::: Data records

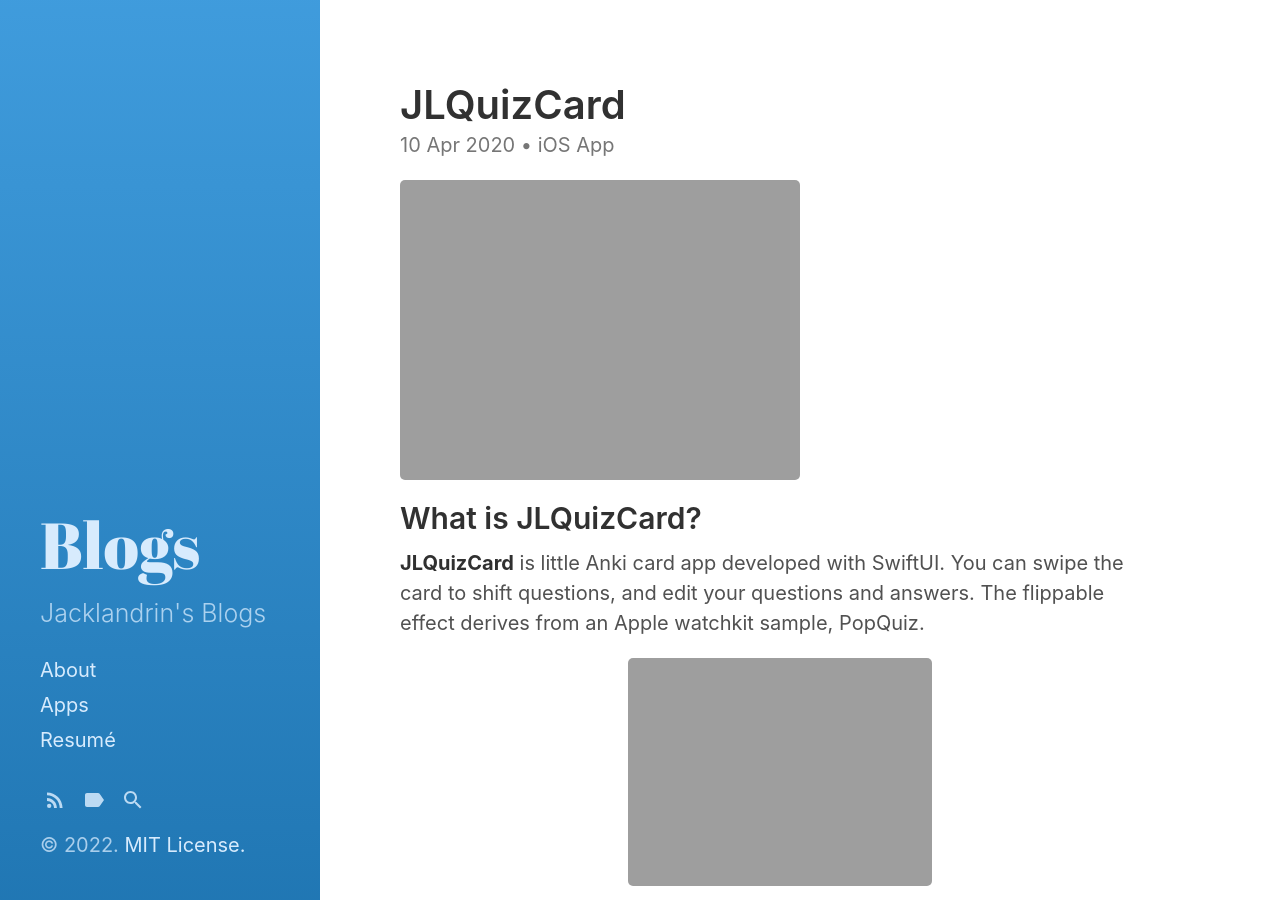
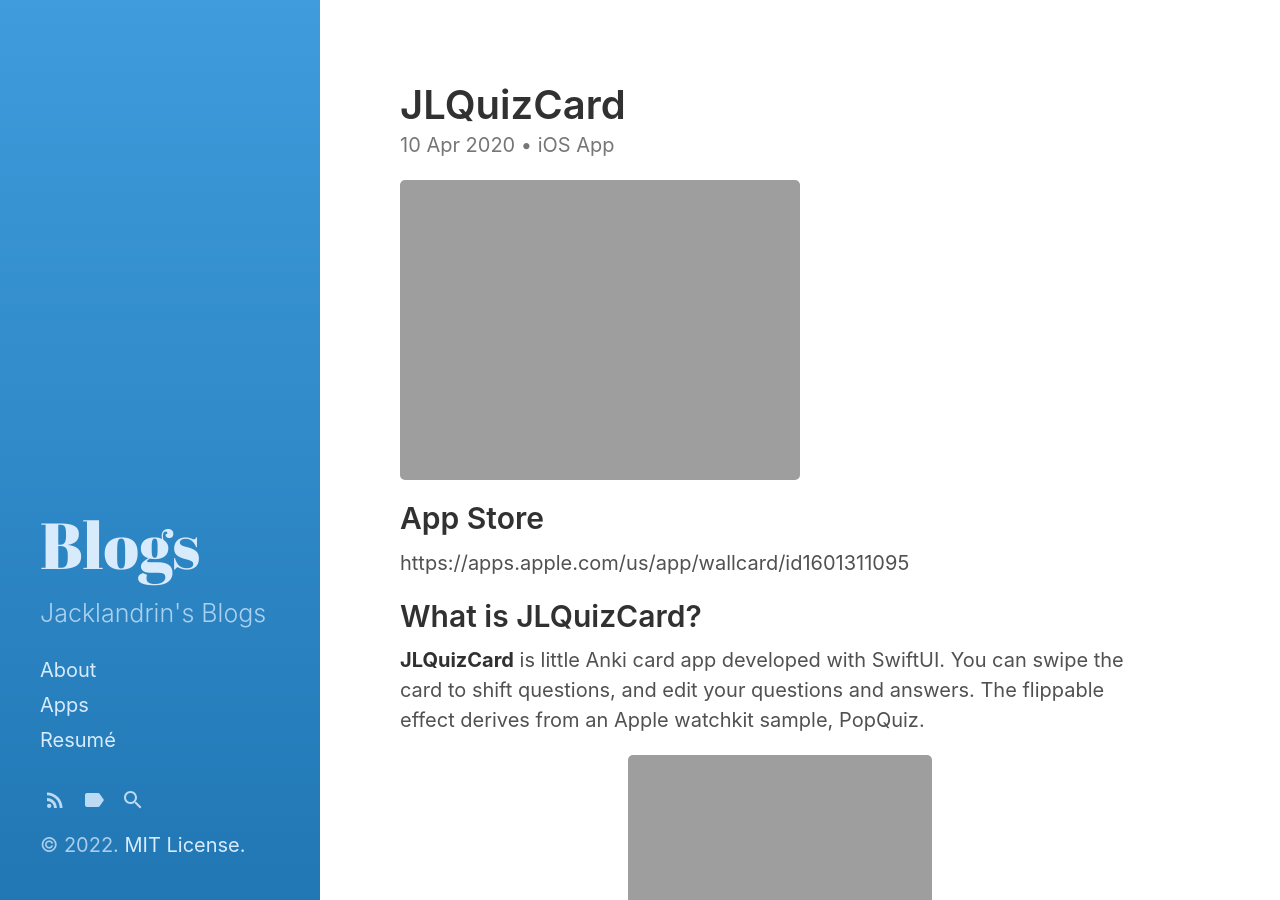
Before and after one commit to jacklandrin/jacklandrin.github.io, a Jekyll site: the page built from _posts/Blogs/post/2020/2020-04-10-jlquizcard.md, in a window 1280 px wide and 900 px high. Built offline with Jekyll 4.4.1, drawn with Linux system fonts in a browser that asks for light colours.

Commit message:
update jlquizcard

```diff
--- a/_posts/Blogs/post/2020/2020-04-10-jlquizcard.md
+++ b/_posts/Blogs/post/2020/2020-04-10-jlquizcard.md
@@ -12,6 +12,9 @@
 ---
 
 ![](http://www.jacklandrin.com/wp-content/uploads/2021/12/quiz_card_180.png)
+## App Store
+https://apps.apple.com/us/app/wallcard/id1601311095
+
 ## What is JLQuizCard?
 **JLQuizCard** is little Anki card app developed with SwiftUI. You can swipe the card to shift questions, and edit your questions and answers. The flippable effect derives from an Apple watchkit sample, PopQuiz.
 <p align="center">
```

::::::

# Prompt
Make an exact copy of all the material, but keep the pictures out of it.

# Exercise solution
Before and after one commit to jacklandrin/jacklandrin.github.io, a Jekyll site: the page built from _posts/Blogs/post/2020/2020-04-10-jlquizcard.md, in a window 1280 px wide and 900 px high. Built offline with Jekyll 4.4.1, drawn with Linux system fonts in a browser that asks for light colours.

Commit message:
update jlquizcard

```diff
--- a/_posts/Blogs/post/2020/2020-04-10-jlquizcard.md
+++ b/_posts/Blogs/post/2020/2020-04-10-jlquizcard.md
@@ -12,6 +12,9 @@
 ---
 
 ![](http://www.jacklandrin.com/wp-content/uploads/2021/12/quiz_card_180.png)
+## App Store
+https://apps.apple.com/us/app/wallcard/id1601311095
+
 ## What is JLQuizCard?
 **JLQuizCard** is little Anki card app developed with SwiftUI. You can swipe the card to shift questions, and edit your questions and answers. The flippable effect derives from an Apple watchkit sample, PopQuiz.
 <p align="center">
```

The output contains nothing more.